My only concern is actually people should not be encouraged to learn solely on coding. People outside of computer science might just hate coding by itself. Instead, the more important stuff is the software itself: how it works, how useful it is etc. One does not be excited too much on loops, variable, memoization and binary search tree without knowing the use of any of them. That is exactly why I hate math: while I am conscious on its application in real world, teachers tend to not show it well.
So I think curiosity is key. One might learn coding to, let's say, build a website. Or read large files for day work. Or just want to build game. It's okay to even wanting to build the next Instagram; that is fine because the ambition itself would drive one to learn. If the person sees exactly he/she can do from coding, then chances are the person would stuck to programming for the whole life. True story.

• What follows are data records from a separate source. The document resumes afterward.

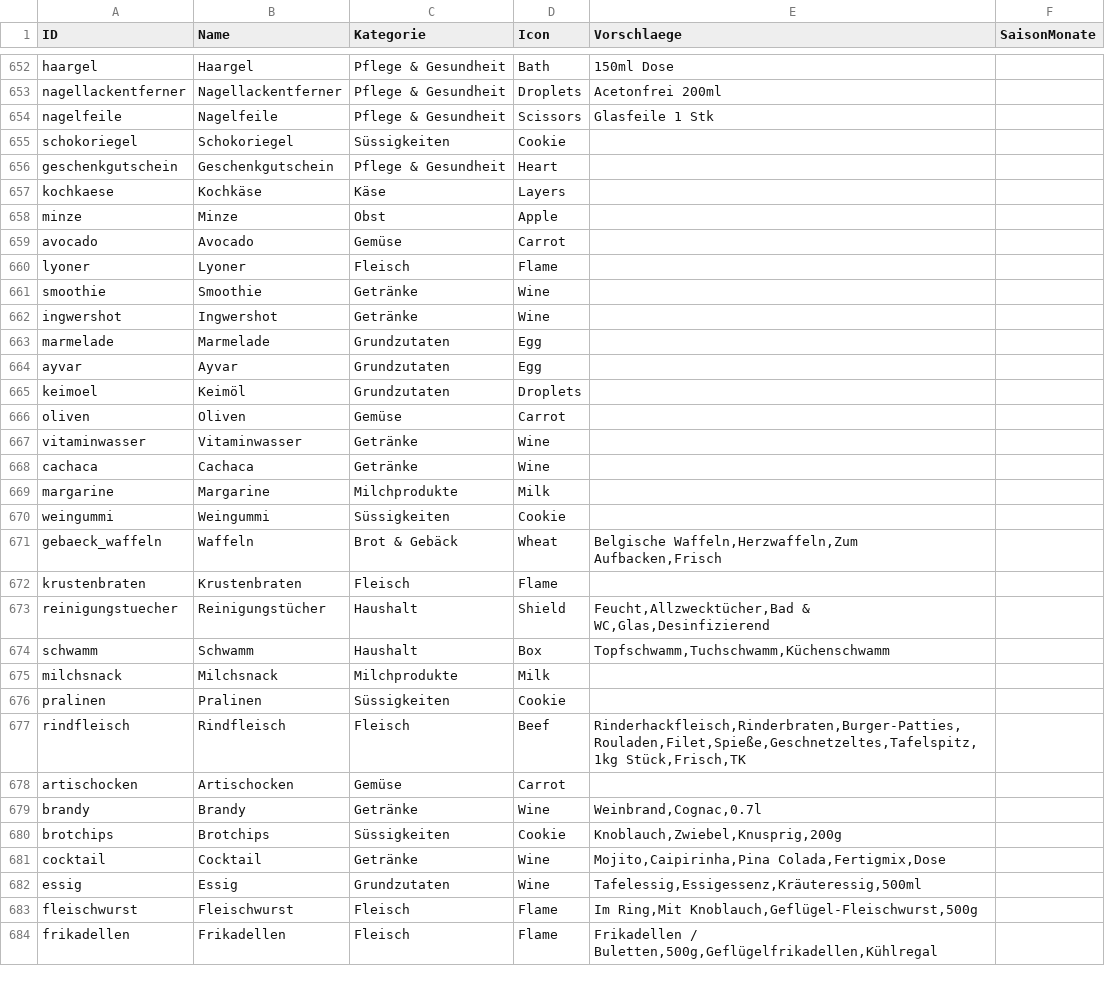
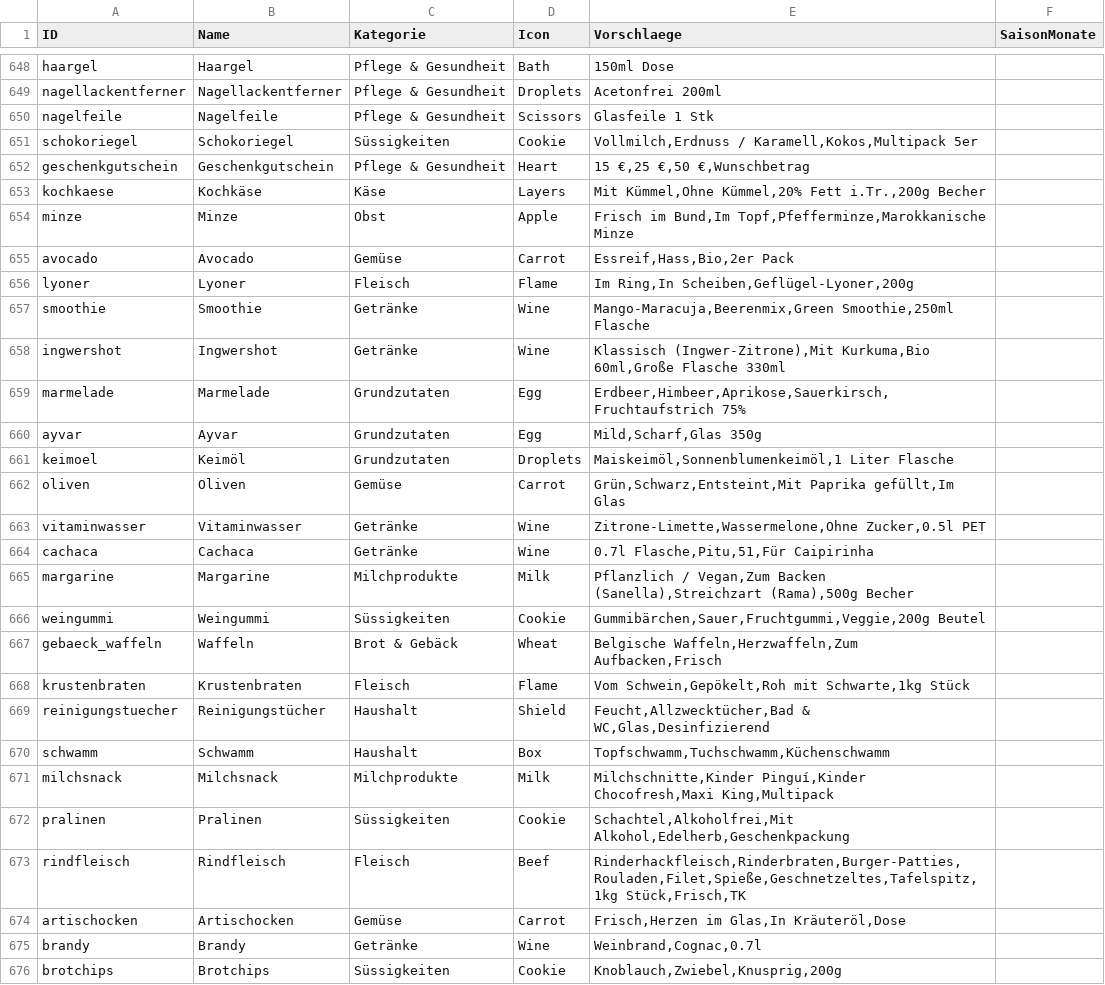
Before and after one commit to Misterwanwa/Tischplan, a CSV file: public/products.csv, drawn as a sheet; only a part is shown, gaps mark what is left out; the shorter side is filled out with more unchanged rows; the diff covers the shown part only.

```diff
--- a/public/products.csv
+++ b/public/products.csv
@@ -654,26 +650,26 @@ nagellackentferner;Nagellackentferner;Pflege & Gesundheit;Droplets;Acetonfrei 20
 nagelfeile;Nagelfeile;Pflege & Gesundheit;Scissors;Glasfeile 1 Stk;
-schokoriegel;Schokoriegel;Süssigkeiten;Cookie;;
-geschenkgutschein;Geschenkgutschein;Pflege & Gesundheit;Heart;;
-kochkaese;Kochkäse;Käse;Layers;;
-minze;Minze;Obst;Apple;;
-avocado;Avocado;Gemüse;Carrot;;
-lyoner;Lyoner;Fleisch;Flame;;
-smoothie;Smoothie;Getränke;Wine;;
-ingwershot;Ingwershot;Getränke;Wine;;
-marmelade;Marmelade;Grundzutaten;Egg;;
-ayvar;Ayvar;Grundzutaten;Egg;;
-keimoel;Keimöl;Grundzutaten;Droplets;;
-oliven;Oliven;Gemüse;Carrot;;
-vitaminwasser;Vitaminwasser;Getränke;Wine;;
-cachaca;Cachaca;Getränke;Wine;;
-margarine;Margarine;Milchprodukte;Milk;;
-weingummi;Weingummi;Süssigkeiten;Cookie;;
+schokoriegel;Schokoriegel;Süssigkeiten;Cookie;Vollmilch,Erdnuss / Karamell,Kokos,Multipack 5er;
+geschenkgutschein;Geschenkgutschein;Pflege & Gesundheit;Heart;15 €,25 €,50 €,Wunschbetrag;
+kochkaese;Kochkäse;Käse;Layers;Mit Kümmel,Ohne Kümmel,20% Fett i.Tr.,200g Becher;
+minze;Minze;Obst;Apple;Frisch im Bund,Im Topf,Pfefferminze,Marokkanische Minze;
+avocado;Avocado;Gemüse;Carrot;Essreif,Hass,Bio,2er Pack;
+lyoner;Lyoner;Fleisch;Flame;Im Ring,In Scheiben,Geflügel-Lyoner,200g;
+smoothie;Smoothie;Getränke;Wine;Mango-Maracuja,Beerenmix,Green Smoothie,250ml Flasche;
+ingwershot;Ingwershot;Getränke;Wine;Klassisch (Ingwer-Zitrone),Mit Kurkuma,Bio 60ml,Große Flasche 330ml;
+marmelade;Marmelade;Grundzutaten;Egg;Erdbeer,Himbeer,Aprikose,Sauerkirsch,Fruchtaufstrich 75%;
+ayvar;Ayvar;Grundzutaten;Egg;Mild,Scharf,Glas 350g;
+keimoel;Keimöl;Grundzutaten;Droplets;Maiskeimöl,Sonnenblumenkeimöl,1 Liter Flasche;
+oliven;Oliven;Gemüse;Carrot;Grün,Schwarz,Entsteint,Mit Paprika gefüllt,Im Glas;
+vitaminwasser;Vitaminwasser;Getränke;Wine;Zitrone-Limette,Wassermelone,Ohne Zucker,0.5l PET;
+cachaca;Cachaca;Getränke;Wine;0.7l Flasche,Pitu,51,Für Caipirinha;
+margarine;Margarine;Milchprodukte;Milk;Pflanzlich / Vegan,Zum Backen (Sanella),Streichzart (Rama),500g Becher;
+weingummi;Weingummi;Süssigkeiten;Cookie;Gummibärchen,Sauer,Fruchtgummi,Veggie,200g Beutel;
 gebaeck_waffeln;Waffeln;Brot & Gebäck;Wheat;Belgische Waffeln,Herzwaffeln,Zum Aufbacken,Frisch;
-krustenbraten;Krustenbraten;Fleisch;Flame;;
+krustenbraten;Krustenbraten;Fleisch;Flame;Vom Schwein,Gepökelt,Roh mit Schwarte,1kg Stück;
 reinigungstuecher;Reinigungstücher;Haushalt;Shield;Feucht,Allzwecktücher,Bad & WC,Glas,Desinfizierend;
 schwamm;Schwamm;Haushalt;Box;Topfschwamm,Tuchschwamm,Küchenschwamm;
-milchsnack;Milchsnack;Milchprodukte;Milk;;
-pralinen;Pralinen;Süssigkeiten;Cookie;;
+milchsnack;Milchsnack;Milchprodukte;Milk;Milchschnitte,Kinder Pinguí,Kinder Chocofresh,Maxi King,Multipack;
+pralinen;Pralinen;Süssigkeiten;Cookie;Schachtel,Alkoholfrei,Mit Alkohol,Edelherb,Geschenkpackung;
 rindfleisch;Rindfleisch;Fleisch;Beef;Rinderhackfleisch,Rinderbraten,Burger-Patties,Rouladen,Filet,Spieße,Geschnetzeltes,Tafelspitz,1kg Stück,Frisch,TK;
-artischocken;Artischocken;Gemüse;Carrot;;
+artischocken;Artischocken;Gemüse;Carrot;Frisch,Herzen im Glas,In Kräuteröl,Dose;
 brandy;Brandy;Getränke;Wine;Weinbrand,Cognac,0.7l;
```
Also changed, not shown: 8 added rows, 4 removed rows and 2 edited cells elsewhere in this file, 3 other files.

p/s: I think I have posted about how I got stuck to computer science but it is still kinda relevant, so I'm telling it to you again. I was really curious about how website works especially when Friendster was in its peak, and Google came into global attention. So I teached myself HTML and eventually lead our school to winning second place in a website building competition. Well, HTML is not a programming language (it is not Turing complete language) but that was how I got really interested in this field. That interest was so intense that I decided not to pursue engineering, which had been my sole interest since I was kid.